Domestic violence is a huge problem around the world, but how is it treated in different countries? Studies have shown that at least one out of three women around the world, experience some form of domestic violence in their life.
What are some of the main reasons for domestic violence around the world?
- Domestic violence is more prominent in areas where education is limited
- This issue tends to have a history, those who are exposed at a young age may continue the behaviour or land up in a violent relationship.
- Unhealthy consumption of alcohol and use of drugs
- Cultures, Religions and attitudes that accept or overlook domestic violence
- Communities, where men are given high status and women, a low status (seen as more of a possession)
- Where women have little to no access to gainful employment
- No laws or weak legal systems for domestic violence
One of the major reasons for domestic violence is inequality, in many areas violence against women is acceptable behaviour. What people don’t realise is the effect it has on a country’s ability to develop and grow.
Domestic violence costs governments a lot of money in connection with:
- Police and other Justice System services
- Health services
- Lost revenue due to an absence from work
This whole situation doesn’t just affect a few people, it spreads and touches communities, and not only of the present but future generations as well. Domestic violence is a deep-rooted problem, affecting women’s health and overall wellbeing, all over the world. Governments should be working on solutions to protect women’s human rights and ensuring access to basic freedoms.
No matter where you are in the world, whether it is a first world country or a poor African village, domestic violence remains a big problem. But despite the overwhelming statistics available, there seems to be a major lack of response to the situation. In some countries, there are a shocking amount of murders, all related to domestic violence. For this to stop, proper legislation needs to be implemented and enforced.
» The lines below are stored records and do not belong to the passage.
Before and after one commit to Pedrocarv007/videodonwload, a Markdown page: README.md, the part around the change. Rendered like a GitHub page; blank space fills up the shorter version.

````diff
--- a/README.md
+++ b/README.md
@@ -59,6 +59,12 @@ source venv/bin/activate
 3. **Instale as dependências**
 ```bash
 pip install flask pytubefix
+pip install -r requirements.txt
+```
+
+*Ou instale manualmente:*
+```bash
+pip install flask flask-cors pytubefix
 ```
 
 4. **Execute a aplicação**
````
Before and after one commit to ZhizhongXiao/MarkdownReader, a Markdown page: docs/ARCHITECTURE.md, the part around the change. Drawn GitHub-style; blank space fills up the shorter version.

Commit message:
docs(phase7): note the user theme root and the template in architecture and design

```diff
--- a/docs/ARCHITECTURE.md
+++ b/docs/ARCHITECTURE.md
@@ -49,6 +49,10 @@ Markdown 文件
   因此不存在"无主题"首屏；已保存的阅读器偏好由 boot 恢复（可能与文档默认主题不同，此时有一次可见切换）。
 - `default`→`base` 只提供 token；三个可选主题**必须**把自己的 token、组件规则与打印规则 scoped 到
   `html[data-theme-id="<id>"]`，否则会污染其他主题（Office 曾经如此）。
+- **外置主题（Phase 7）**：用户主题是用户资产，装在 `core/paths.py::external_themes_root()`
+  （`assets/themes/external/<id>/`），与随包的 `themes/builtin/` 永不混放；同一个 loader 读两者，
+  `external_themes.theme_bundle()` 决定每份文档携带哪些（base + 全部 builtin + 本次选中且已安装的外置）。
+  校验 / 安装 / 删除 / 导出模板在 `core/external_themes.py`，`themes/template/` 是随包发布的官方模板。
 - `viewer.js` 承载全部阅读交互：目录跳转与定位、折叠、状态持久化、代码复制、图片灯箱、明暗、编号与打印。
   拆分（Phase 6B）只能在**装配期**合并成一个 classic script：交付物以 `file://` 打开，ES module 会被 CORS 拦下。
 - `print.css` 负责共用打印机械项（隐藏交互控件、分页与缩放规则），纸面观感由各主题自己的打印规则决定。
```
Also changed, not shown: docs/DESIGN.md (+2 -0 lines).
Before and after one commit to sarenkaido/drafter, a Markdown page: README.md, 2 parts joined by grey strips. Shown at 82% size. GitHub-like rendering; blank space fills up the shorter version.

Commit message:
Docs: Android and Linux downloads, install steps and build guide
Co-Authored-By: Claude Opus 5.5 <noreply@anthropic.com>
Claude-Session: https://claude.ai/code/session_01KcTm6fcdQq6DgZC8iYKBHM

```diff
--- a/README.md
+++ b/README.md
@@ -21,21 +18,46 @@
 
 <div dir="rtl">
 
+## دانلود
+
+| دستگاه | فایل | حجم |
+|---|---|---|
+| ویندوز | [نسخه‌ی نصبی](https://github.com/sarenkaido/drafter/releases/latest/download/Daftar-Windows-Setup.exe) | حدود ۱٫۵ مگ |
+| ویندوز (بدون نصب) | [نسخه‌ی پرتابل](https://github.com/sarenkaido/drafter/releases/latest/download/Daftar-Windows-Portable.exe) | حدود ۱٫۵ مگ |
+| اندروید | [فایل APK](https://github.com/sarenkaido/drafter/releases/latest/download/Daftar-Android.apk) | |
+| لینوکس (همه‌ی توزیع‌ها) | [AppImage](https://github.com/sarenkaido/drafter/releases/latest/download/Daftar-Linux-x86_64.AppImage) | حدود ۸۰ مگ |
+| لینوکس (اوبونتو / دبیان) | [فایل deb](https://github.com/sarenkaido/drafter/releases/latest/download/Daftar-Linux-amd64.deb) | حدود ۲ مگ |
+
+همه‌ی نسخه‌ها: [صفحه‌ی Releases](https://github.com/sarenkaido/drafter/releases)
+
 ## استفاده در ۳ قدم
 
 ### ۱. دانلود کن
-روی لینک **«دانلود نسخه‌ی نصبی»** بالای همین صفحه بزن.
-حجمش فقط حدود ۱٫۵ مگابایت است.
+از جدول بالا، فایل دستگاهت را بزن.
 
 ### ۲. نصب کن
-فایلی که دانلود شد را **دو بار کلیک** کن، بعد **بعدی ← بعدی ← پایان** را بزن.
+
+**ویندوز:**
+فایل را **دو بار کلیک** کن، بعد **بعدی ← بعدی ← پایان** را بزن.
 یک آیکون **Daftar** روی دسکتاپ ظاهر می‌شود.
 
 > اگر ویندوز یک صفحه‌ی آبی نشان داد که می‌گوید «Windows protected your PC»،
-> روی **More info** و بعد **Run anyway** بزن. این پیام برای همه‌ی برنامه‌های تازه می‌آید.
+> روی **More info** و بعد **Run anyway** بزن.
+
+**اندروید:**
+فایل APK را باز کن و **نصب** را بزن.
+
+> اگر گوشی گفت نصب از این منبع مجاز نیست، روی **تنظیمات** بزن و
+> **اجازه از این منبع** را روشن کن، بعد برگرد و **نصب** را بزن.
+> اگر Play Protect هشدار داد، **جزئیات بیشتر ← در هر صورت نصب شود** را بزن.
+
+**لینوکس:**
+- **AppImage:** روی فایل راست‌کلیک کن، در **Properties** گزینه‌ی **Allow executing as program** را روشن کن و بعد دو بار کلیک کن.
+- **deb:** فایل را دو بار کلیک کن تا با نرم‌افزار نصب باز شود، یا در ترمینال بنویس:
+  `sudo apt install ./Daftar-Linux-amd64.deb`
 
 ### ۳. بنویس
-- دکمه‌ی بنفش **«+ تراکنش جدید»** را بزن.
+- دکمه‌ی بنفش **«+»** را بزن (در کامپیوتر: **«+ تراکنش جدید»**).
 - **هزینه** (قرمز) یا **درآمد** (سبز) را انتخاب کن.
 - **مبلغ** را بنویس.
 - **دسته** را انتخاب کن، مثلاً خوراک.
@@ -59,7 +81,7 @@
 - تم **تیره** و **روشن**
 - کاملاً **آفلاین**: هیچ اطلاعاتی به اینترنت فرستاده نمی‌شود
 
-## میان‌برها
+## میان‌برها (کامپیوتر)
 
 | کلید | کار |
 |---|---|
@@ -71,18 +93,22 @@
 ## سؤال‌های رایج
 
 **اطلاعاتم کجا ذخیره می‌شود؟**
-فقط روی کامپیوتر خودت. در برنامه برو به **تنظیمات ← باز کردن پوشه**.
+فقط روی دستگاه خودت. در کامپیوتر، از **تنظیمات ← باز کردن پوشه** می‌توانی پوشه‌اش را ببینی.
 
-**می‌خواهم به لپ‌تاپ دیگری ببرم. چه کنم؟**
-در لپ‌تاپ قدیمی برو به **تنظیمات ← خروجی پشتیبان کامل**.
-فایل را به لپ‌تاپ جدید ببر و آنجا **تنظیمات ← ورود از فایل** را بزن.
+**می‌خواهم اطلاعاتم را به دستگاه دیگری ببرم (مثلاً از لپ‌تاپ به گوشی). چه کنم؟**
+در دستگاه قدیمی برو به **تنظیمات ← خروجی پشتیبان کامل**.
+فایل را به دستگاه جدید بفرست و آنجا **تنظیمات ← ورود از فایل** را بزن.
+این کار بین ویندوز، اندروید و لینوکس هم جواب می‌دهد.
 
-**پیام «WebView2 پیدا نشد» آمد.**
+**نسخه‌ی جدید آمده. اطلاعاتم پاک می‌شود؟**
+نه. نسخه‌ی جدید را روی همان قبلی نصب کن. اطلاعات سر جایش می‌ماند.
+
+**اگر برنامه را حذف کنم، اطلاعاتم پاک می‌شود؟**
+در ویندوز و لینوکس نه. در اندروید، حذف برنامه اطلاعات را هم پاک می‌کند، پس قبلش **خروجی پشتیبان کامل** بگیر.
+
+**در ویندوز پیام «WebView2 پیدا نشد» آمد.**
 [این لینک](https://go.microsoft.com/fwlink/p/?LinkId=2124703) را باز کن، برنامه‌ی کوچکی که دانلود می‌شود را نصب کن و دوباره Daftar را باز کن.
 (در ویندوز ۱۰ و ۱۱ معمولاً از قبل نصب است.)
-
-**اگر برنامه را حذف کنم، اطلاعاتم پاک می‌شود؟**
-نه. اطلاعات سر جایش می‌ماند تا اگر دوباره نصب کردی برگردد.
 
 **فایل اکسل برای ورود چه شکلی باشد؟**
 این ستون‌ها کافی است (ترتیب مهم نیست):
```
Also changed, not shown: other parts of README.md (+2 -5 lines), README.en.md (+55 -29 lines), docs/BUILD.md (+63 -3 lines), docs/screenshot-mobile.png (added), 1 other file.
“No country can ever truly flourish if it stifles the potential of its women and deprives itself of the contributions of half of its citizens.” Michelle Obama
Even though many countries have laws in place, they still experience problems, but what about areas around the world that have no specific laws. In countries where women have low socio-economic status, these women depend on their partner for financial support and are often abused. It is normal for a man to ‘discipline’ their wives if they step out of line or do something that displeases them. Most of these women have no other choice but to remain silent and bare the consequences. Even if a woman reports abuse, in some areas, the police will not investigate, as they see it as an internal family matter.
Over the years, there has been some movement towards addressing domestic violence. For example, in Saudi Arabia not too long ago, laws have been established that prohibits domestic violence. In many other areas, this is the biggest issue, implementing these laws and providing access to shelters and protection. Some countries have no laws against Domestic abuse, leaving their victims to suffer and endure their hardships. In some of these countries, women are exposed to violence for simple things, like burning their husband’s food. This situation is made worse, as the women feel that the punishment given, is justified.
“Women’s empowerment is intertwined with respect for human rights.” Mahnaz Alkhami
Creating awareness of domestic violence has improved over the years, but the shame attached to the issue is something that is still difficult to overcome. How many cases of domestic violence go unreported, due to shame and fear? Having laws in place is a good step but in order to increasingly tackle the issue, these laws need to be actively promoted as well as executed. To truly have an effect, there has to be transformation, a change in the attitudes as well as beliefs of women’s roles in society. Women need to be able to stand together and assert their basic human rights.